# YOUR INSTRUCTIONS:
Omitting all images, set down every line below exactly as it appears.

# EXTRACTED RECORDS:
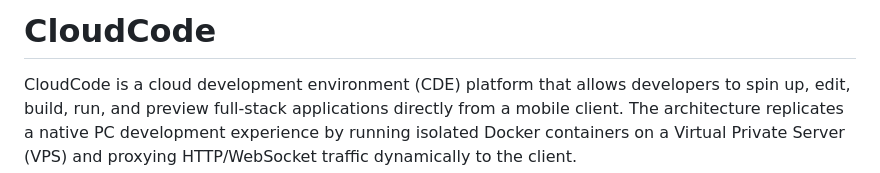
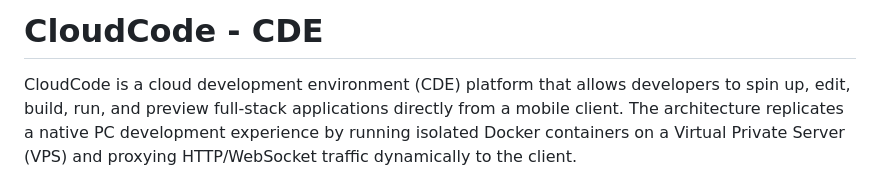
Before and after one commit to Charannsai/cloudcode, a Markdown page: README.md, the part around the change. Rendered like a GitHub page.

Commit message:
Change project title to 'CloudCode - CDE'
Updated project title in README to include 'CDE'.

```diff
--- a/README.md
+++ b/README.md
@@ -1,4 +1,4 @@
-# CloudCode
+# CloudCode - CDE
 
 CloudCode is a cloud development environment (CDE) platform that allows developers to spin up, edit, build, run, and preview full-stack applications directly from a mobile client. The architecture replicates a native PC development experience by running isolated Docker containers on a Virtual Private Server (VPS) and proxying HTTP/WebSocket traffic dynamically to the client.
 
```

# RESULT FOR THIS TASK:
Before and after one commit to Charannsai/cloudcode, a Markdown page: README.md, the part around the change. Rendered like a GitHub page.

Commit message:
Change project title to 'CloudCode - CDE'
Updated project title in README to include 'CDE'.

```diff
--- a/README.md
+++ b/README.md
@@ -1,4 +1,4 @@
-# CloudCode
+# CloudCode - CDE
 
 CloudCode is a cloud development environment (CDE) platform that allows developers to spin up, edit, build, run, and preview full-stack applications directly from a mobile client. The architecture replicates a native PC development experience by running isolated Docker containers on a Virtual Private Server (VPS) and proxying HTTP/WebSocket traffic dynamically to the client.
 
```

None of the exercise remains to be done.